(Modification records)
====

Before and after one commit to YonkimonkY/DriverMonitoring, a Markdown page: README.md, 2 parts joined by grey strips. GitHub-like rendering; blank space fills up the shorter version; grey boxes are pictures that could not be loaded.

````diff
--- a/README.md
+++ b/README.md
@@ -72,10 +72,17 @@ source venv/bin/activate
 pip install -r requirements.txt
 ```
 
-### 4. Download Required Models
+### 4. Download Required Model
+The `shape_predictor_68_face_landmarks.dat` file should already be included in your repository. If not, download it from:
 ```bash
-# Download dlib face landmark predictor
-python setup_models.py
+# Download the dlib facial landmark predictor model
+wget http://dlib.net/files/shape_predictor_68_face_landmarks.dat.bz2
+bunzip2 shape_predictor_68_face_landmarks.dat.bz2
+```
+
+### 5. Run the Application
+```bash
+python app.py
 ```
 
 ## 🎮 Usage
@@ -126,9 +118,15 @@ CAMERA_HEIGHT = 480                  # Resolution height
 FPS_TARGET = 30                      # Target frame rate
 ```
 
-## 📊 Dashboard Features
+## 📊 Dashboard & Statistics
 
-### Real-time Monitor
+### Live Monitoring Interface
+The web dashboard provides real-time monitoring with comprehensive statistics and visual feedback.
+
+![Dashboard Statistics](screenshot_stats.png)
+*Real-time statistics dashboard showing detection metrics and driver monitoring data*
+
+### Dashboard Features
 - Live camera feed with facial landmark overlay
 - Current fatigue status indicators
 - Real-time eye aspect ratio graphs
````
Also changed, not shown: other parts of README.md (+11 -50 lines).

====

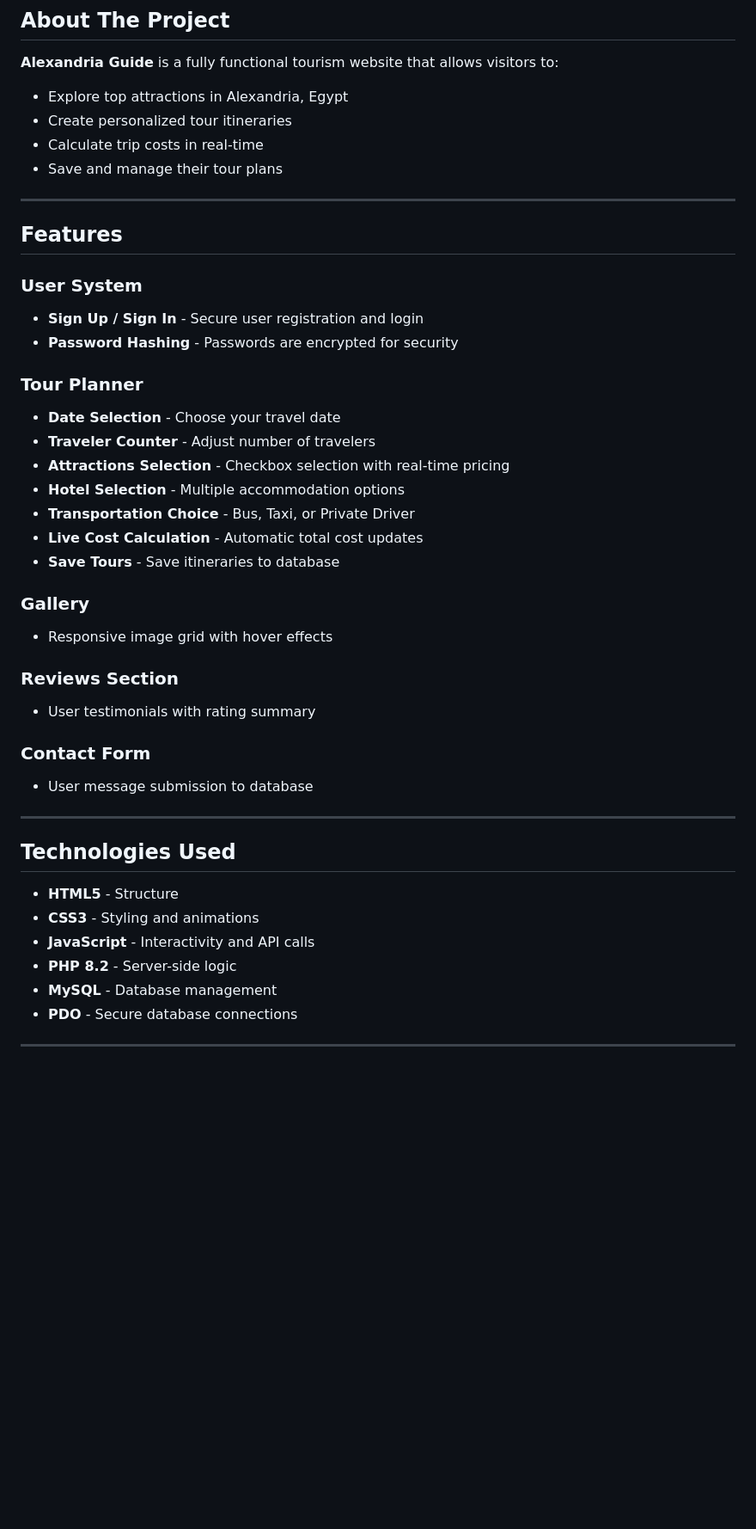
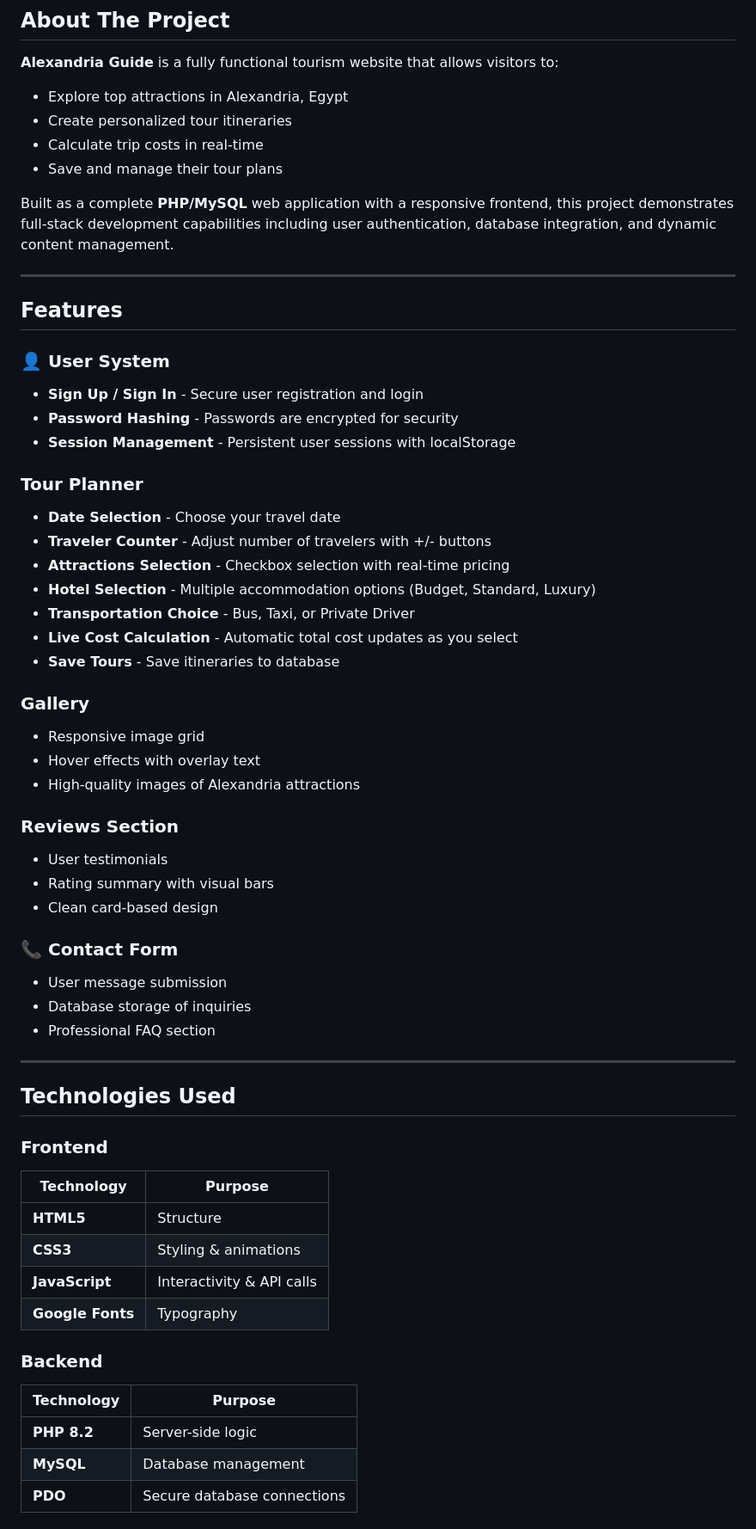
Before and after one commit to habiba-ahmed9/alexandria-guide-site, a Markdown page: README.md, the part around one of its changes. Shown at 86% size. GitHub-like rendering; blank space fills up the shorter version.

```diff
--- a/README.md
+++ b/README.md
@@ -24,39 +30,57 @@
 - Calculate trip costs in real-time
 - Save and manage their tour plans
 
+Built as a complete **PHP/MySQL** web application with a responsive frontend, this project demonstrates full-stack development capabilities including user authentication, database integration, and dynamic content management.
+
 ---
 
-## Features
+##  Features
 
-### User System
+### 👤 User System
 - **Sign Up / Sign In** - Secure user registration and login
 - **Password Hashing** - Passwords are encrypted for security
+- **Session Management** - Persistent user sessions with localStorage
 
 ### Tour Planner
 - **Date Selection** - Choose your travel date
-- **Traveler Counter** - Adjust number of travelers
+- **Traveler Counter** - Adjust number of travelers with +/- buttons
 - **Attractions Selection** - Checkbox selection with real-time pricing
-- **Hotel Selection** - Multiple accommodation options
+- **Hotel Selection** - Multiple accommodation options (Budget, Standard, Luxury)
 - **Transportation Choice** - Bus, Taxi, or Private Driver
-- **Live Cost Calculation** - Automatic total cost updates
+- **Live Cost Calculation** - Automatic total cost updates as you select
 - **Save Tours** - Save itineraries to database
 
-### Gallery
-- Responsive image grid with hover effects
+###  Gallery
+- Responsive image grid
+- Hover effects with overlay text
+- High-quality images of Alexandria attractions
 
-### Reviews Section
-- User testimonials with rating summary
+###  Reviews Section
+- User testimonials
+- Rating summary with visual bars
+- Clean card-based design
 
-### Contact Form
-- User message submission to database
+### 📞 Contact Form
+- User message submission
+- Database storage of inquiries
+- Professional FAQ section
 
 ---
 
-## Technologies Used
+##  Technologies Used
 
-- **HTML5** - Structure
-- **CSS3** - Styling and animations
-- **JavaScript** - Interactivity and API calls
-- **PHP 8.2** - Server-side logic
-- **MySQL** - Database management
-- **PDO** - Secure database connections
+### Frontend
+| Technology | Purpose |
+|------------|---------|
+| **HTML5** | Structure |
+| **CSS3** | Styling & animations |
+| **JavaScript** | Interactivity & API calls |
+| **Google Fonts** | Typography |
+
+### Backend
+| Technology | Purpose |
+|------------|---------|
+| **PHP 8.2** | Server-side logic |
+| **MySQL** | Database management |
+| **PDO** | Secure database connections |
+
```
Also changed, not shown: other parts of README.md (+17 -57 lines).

====

REQUIRED WORK — From the entries above, print the lines beginning at the one with "Before and after one commit to YonkimonkY/DriverMonitoring, a" and stopping after the one with "Also changed, not shown: other parts of README.md (+11", exactly as written and with nothing else.

SOLVED PROBLEM —
Before and after one commit to YonkimonkY/DriverMonitoring, a Markdown page: README.md, 2 parts joined by grey strips. GitHub-like rendering; blank space fills up the shorter version; grey boxes are pictures that could not be loaded.

````diff
--- a/README.md
+++ b/README.md
@@ -72,10 +72,17 @@ source venv/bin/activate
 pip install -r requirements.txt
 ```
 
-### 4. Download Required Models
+### 4. Download Required Model
+The `shape_predictor_68_face_landmarks.dat` file should already be included in your repository. If not, download it from:
 ```bash
-# Download dlib face landmark predictor
-python setup_models.py
+# Download the dlib facial landmark predictor model
+wget http://dlib.net/files/shape_predictor_68_face_landmarks.dat.bz2
+bunzip2 shape_predictor_68_face_landmarks.dat.bz2
+```
+
+### 5. Run the Application
+```bash
+python app.py
 ```
 
 ## 🎮 Usage
@@ -126,9 +118,15 @@ CAMERA_HEIGHT = 480                  # Resolution height
 FPS_TARGET = 30                      # Target frame rate
 ```
 
-## 📊 Dashboard Features
+## 📊 Dashboard & Statistics
 
-### Real-time Monitor
+### Live Monitoring Interface
+The web dashboard provides real-time monitoring with comprehensive statistics and visual feedback.
+
+![Dashboard Statistics](screenshot_stats.png)
+*Real-time statistics dashboard showing detection metrics and driver monitoring data*
+
+### Dashboard Features
 - Live camera feed with facial landmark overlay
 - Current fatigue status indicators
 - Real-time eye aspect ratio graphs
````
Also changed, not shown: other parts of README.md (+11 -50 lines).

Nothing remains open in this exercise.